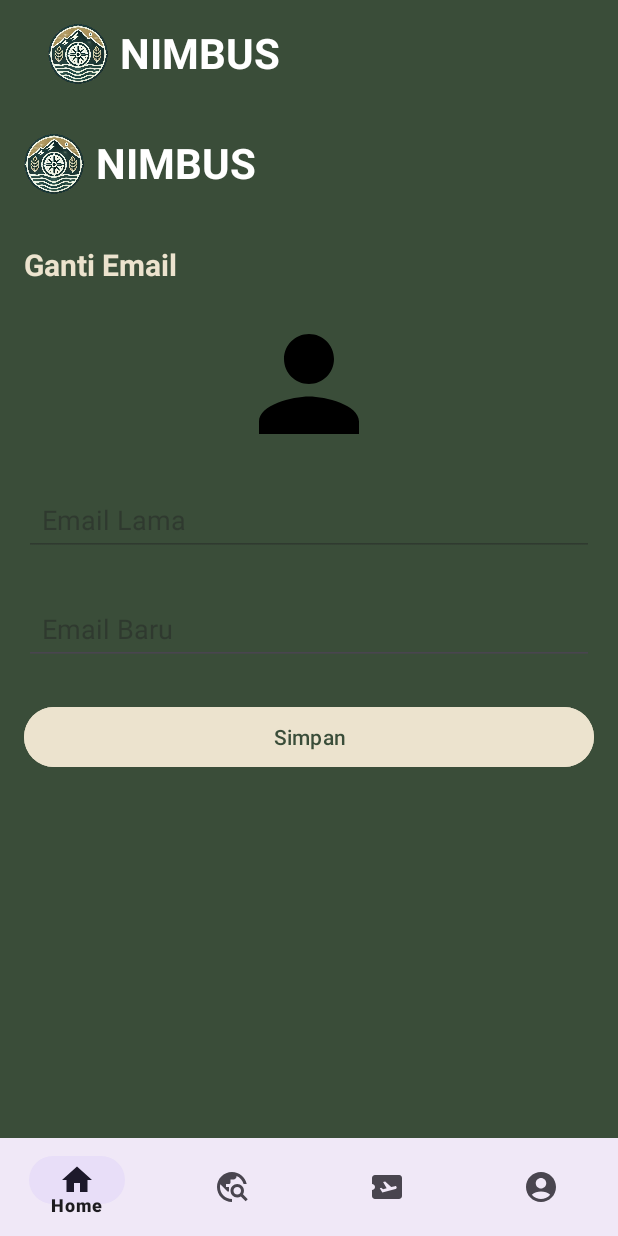
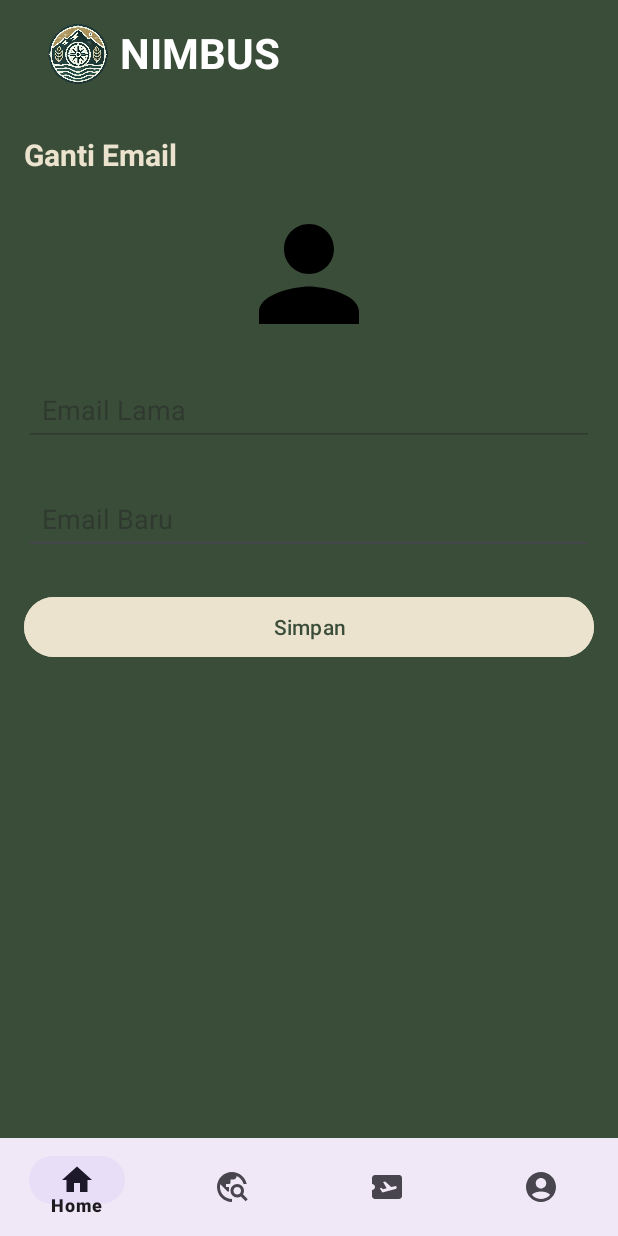
Before and after one commit to AinxViin/CapstoneProjectNIMBUS, an Android app: the ChangeEmailFragment screen opened through its navigation route, on a phone screen of 412 x 824 dp. Run offline under Robolectric (Android 15) with nearby library versions, the phone set to English and light mode, and no system bars; our stand-ins replace navigation-ui; pictures from the network do not load; 1 statement that could not run was skipped.

Commit message:
Initial commit

```diff
--- a/app/src/main/res/layout/fragment_change_email.xml
+++ b/app/src/main/res/layout/fragment_change_email.xml
@@ -5,29 +5,6 @@
     xmlns:app="http://schemas.android.com/apk/res-auto"
     android:orientation="vertical"
     android:background="@color/green">
-
-    <LinearLayout
-        android:orientation="horizontal"
-        android:layout_width="match_parent"
-        android:layout_height="wrap_content"
-        android:padding="16dp"
-        android:background="@color/green">
-
-        <ImageView
-            android:layout_width="40dp"
-            android:layout_height="40dp"
-            android:src="@drawable/logo"
-            android:contentDescription="Logo"/>
-
-        <TextView
-            android:layout_width="136dp"
-            android:layout_height="41dp"
-            android:layout_marginStart="8dp"
-            android:text="NIMBUS"
-            android:textColor="#FFFFFF"
-            android:textSize="28sp"
-            android:textStyle="bold" />
-    </LinearLayout>
 
     <TextView
         android:layout_width="match_parent"
```
Also changed, not shown: app/src/main/res/layout/fragment_change_name.xml (+0 -23 lines), app/src/main/res/layout/fragment_change_password.xml (+0 -23 lines).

### TASK ITEM
Return the material exactly as written, except for any pictures it holds.

### RESULT FOR THIS EXERCISE
Before and after one commit to AinxViin/CapstoneProjectNIMBUS, an Android app: the ChangeEmailFragment screen opened through its navigation route, on a phone screen of 412 x 824 dp. Run offline under Robolectric (Android 15) with nearby library versions, the phone set to English and light mode, and no system bars; our stand-ins replace navigation-ui; pictures from the network do not load; 1 statement that could not run was skipped.

Commit message:
Initial commit

```diff
--- a/app/src/main/res/layout/fragment_change_email.xml
+++ b/app/src/main/res/layout/fragment_change_email.xml
@@ -5,29 +5,6 @@
     xmlns:app="http://schemas.android.com/apk/res-auto"
     android:orientation="vertical"
     android:background="@color/green">
-
-    <LinearLayout
-        android:orientation="horizontal"
-        android:layout_width="match_parent"
-        android:layout_height="wrap_content"
-        android:padding="16dp"
-        android:background="@color/green">
-
-        <ImageView
-            android:layout_width="40dp"
-            android:layout_height="40dp"
-            android:src="@drawable/logo"
-            android:contentDescription="Logo"/>
-
-        <TextView
-            android:layout_width="136dp"
-            android:layout_height="41dp"
-            android:layout_marginStart="8dp"
-            android:text="NIMBUS"
-            android:textColor="#FFFFFF"
-            android:textSize="28sp"
-            android:textStyle="bold" />
-    </LinearLayout>
 
     <TextView
         android:layout_width="match_parent"
```
Also changed, not shown: app/src/main/res/layout/fragment_change_name.xml (+0 -23 lines), app/src/main/res/layout/fragment_change_password.xml (+0 -23 lines).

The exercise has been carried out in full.